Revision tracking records
■ ■ ■ ■
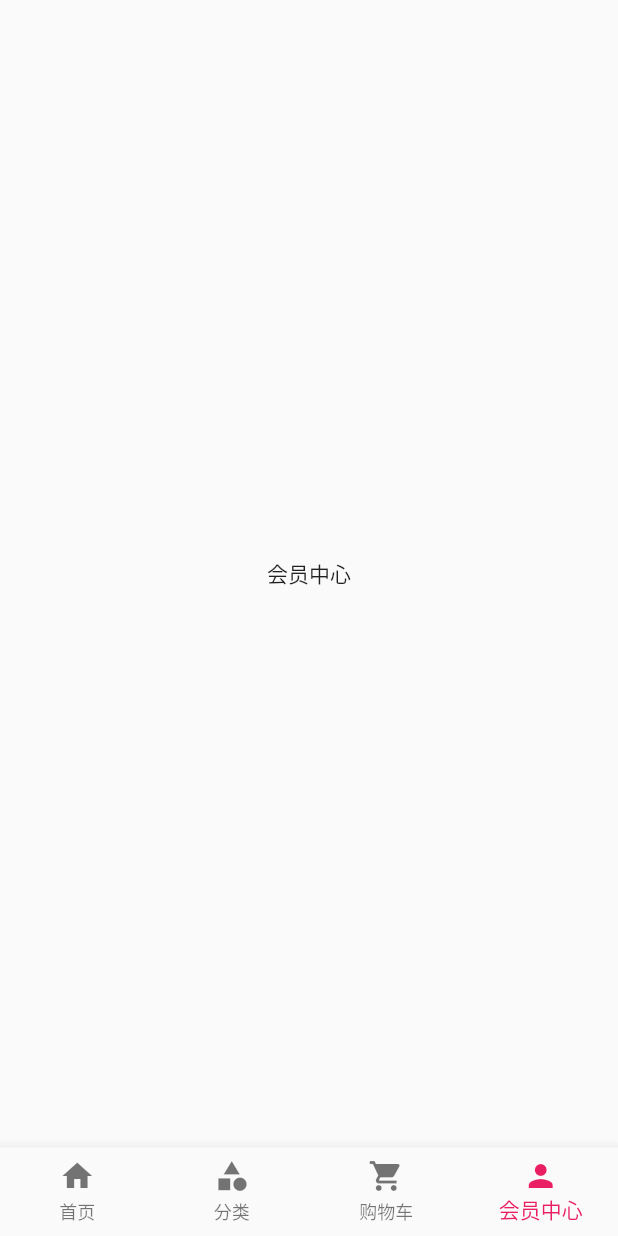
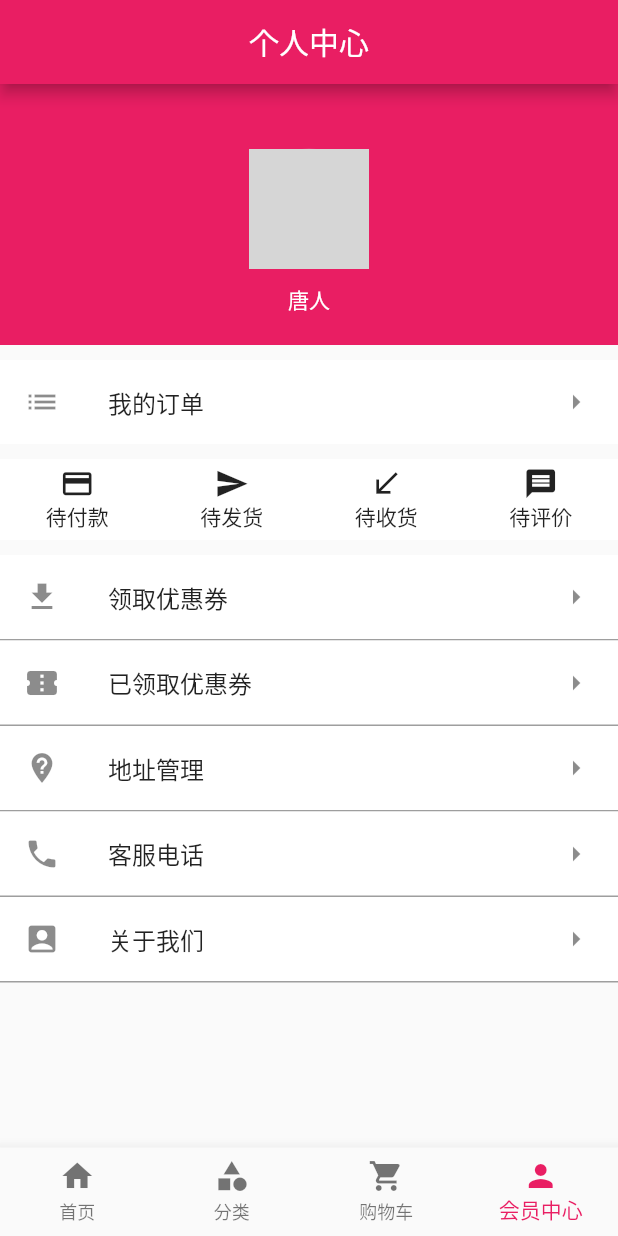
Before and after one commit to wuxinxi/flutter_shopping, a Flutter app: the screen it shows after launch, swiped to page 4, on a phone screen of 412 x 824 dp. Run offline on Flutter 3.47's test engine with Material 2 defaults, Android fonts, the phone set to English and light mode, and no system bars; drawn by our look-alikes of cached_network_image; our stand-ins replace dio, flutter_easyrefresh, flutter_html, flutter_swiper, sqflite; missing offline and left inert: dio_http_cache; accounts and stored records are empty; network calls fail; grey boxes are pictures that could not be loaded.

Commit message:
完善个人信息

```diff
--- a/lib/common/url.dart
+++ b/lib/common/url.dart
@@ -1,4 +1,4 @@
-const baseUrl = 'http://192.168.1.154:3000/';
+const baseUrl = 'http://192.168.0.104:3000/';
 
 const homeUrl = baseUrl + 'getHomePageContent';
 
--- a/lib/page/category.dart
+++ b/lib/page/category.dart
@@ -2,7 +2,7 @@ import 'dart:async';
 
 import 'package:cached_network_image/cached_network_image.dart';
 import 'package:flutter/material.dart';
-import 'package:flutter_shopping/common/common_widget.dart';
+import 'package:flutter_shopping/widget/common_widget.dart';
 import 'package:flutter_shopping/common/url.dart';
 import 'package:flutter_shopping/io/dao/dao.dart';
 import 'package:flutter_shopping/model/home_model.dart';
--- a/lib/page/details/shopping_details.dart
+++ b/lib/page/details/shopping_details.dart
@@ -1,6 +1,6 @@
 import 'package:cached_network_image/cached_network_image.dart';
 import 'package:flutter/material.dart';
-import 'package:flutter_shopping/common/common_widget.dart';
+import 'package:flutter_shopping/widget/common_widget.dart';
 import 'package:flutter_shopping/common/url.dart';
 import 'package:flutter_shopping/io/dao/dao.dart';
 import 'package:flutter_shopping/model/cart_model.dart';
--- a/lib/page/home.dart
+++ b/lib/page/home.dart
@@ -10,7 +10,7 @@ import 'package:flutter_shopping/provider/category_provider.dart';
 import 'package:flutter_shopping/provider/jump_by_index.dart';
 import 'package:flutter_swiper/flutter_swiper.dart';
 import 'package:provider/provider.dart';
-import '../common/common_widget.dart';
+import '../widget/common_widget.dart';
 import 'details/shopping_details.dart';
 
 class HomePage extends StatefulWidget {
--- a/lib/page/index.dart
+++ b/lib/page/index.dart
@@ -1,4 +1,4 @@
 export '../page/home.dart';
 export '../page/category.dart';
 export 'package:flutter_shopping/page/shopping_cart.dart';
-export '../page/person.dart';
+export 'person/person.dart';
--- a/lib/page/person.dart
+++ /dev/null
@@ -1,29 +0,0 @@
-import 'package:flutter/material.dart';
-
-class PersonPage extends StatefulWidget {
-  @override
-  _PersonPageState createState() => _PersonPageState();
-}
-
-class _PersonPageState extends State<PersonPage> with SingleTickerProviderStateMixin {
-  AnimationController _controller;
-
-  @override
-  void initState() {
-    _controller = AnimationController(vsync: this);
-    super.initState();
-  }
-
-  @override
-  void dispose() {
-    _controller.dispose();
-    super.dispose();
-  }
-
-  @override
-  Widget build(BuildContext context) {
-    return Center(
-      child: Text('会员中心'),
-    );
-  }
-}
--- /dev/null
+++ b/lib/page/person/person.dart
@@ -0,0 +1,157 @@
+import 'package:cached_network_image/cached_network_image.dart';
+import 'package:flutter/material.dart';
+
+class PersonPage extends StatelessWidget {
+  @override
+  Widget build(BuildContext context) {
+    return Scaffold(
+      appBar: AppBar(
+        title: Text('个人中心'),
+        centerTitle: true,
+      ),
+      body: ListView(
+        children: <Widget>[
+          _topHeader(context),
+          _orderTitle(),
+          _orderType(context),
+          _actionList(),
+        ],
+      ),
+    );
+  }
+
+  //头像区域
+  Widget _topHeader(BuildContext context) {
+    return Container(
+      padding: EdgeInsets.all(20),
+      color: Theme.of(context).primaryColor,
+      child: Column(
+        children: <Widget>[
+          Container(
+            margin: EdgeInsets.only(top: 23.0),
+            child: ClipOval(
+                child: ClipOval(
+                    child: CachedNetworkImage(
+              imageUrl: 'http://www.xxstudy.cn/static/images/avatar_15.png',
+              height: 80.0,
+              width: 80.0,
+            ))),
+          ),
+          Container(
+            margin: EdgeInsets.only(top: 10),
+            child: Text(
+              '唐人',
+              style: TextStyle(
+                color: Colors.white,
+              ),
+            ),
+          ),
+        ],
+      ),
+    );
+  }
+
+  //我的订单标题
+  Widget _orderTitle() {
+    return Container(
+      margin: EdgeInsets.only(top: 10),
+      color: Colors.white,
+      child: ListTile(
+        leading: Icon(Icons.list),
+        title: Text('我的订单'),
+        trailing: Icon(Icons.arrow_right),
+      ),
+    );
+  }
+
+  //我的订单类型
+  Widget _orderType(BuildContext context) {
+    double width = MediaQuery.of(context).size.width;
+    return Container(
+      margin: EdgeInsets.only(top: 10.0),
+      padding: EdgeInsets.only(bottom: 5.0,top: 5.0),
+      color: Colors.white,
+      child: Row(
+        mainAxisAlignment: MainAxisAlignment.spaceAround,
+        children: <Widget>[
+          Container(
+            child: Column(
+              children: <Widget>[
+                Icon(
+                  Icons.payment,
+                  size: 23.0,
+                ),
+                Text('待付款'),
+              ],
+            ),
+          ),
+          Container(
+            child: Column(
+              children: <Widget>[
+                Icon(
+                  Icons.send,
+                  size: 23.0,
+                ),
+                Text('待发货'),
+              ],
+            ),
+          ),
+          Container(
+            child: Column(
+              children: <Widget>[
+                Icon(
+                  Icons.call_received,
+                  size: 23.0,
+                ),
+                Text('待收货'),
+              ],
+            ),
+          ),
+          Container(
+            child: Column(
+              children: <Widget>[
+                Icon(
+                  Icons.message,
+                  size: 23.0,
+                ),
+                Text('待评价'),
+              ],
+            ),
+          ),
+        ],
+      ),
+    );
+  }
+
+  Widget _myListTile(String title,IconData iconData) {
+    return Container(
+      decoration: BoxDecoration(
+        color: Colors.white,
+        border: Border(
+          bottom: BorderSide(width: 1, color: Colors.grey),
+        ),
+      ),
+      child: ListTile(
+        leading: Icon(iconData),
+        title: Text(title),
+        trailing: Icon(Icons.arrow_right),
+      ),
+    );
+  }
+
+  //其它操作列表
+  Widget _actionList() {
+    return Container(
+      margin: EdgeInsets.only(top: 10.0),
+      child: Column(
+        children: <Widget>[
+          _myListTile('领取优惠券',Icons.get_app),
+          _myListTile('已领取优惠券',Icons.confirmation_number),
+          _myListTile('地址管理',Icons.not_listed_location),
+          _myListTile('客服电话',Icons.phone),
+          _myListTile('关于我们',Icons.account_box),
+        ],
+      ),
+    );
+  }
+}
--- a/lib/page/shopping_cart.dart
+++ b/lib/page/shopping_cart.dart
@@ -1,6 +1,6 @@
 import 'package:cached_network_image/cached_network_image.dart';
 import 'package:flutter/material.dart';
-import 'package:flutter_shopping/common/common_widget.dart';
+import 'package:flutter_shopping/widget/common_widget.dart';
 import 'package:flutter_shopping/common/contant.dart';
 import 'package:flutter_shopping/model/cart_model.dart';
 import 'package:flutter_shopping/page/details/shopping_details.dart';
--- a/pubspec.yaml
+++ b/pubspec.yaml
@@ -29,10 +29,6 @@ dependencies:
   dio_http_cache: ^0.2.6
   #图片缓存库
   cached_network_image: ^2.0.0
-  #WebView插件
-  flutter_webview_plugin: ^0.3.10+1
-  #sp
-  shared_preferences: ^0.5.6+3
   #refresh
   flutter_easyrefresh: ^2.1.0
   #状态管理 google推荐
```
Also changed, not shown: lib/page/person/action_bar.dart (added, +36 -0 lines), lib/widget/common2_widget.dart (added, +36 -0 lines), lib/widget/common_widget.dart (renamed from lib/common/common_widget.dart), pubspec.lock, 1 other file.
■ ■ ■ ■
**Exercise objective:** Take from the entries every line that has the string "class".

**Exercise result:**
 class HomePage extends StatefulWidget {
-class PersonPage extends StatefulWidget {
-class _PersonPageState extends State<PersonPage> with SingleTickerProviderStateMixin {
+class PersonPage extends StatelessWidget {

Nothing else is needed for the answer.